No matter how worthless a news article may appear, no matter how badly you just want that acquaintance to shut up, there’s *some* content there.
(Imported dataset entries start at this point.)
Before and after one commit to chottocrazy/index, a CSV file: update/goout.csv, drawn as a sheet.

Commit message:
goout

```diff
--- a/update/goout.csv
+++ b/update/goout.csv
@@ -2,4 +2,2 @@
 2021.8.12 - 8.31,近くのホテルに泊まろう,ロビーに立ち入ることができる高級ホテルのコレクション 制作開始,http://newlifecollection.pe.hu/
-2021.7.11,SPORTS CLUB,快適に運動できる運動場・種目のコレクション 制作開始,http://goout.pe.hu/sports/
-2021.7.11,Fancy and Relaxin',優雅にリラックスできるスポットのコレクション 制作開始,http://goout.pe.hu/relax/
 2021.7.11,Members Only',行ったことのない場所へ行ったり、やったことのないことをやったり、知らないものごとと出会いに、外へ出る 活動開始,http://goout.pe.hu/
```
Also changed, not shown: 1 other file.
There might not be a lot of meat, and it might be buried under 10 tons of marshmallow fluff and hot air, but there’s always something.
So find the meat, note the texture of the fluff (its frequently relevant for identifying what the writer thinks and what groups they’re members of or trying to signal they belong to), and move on. Its obviously reasonable to avoid low-content objects entirely, but that’s not always possible, and there’s always *something* to be gained.
Even when there’s no discernable content, when you’re covered head to toe in fluff with nothing to show for it, the “why is this happening?!” answer is frequently useful.
The stupid list you have to click next for every sentence: creating content is harder than getting people to click more.
The news article with the inflammatory title, 3 paragraphs about how awful *insert person/country/organization* is and no new information: we don’t need to put effort into content, our readership is more than happy with emotional stimulation.
The acquaintance talking too much about nothing: “I love this topic significantly more than I have awareness of the interest of my audience.”
Content is always there.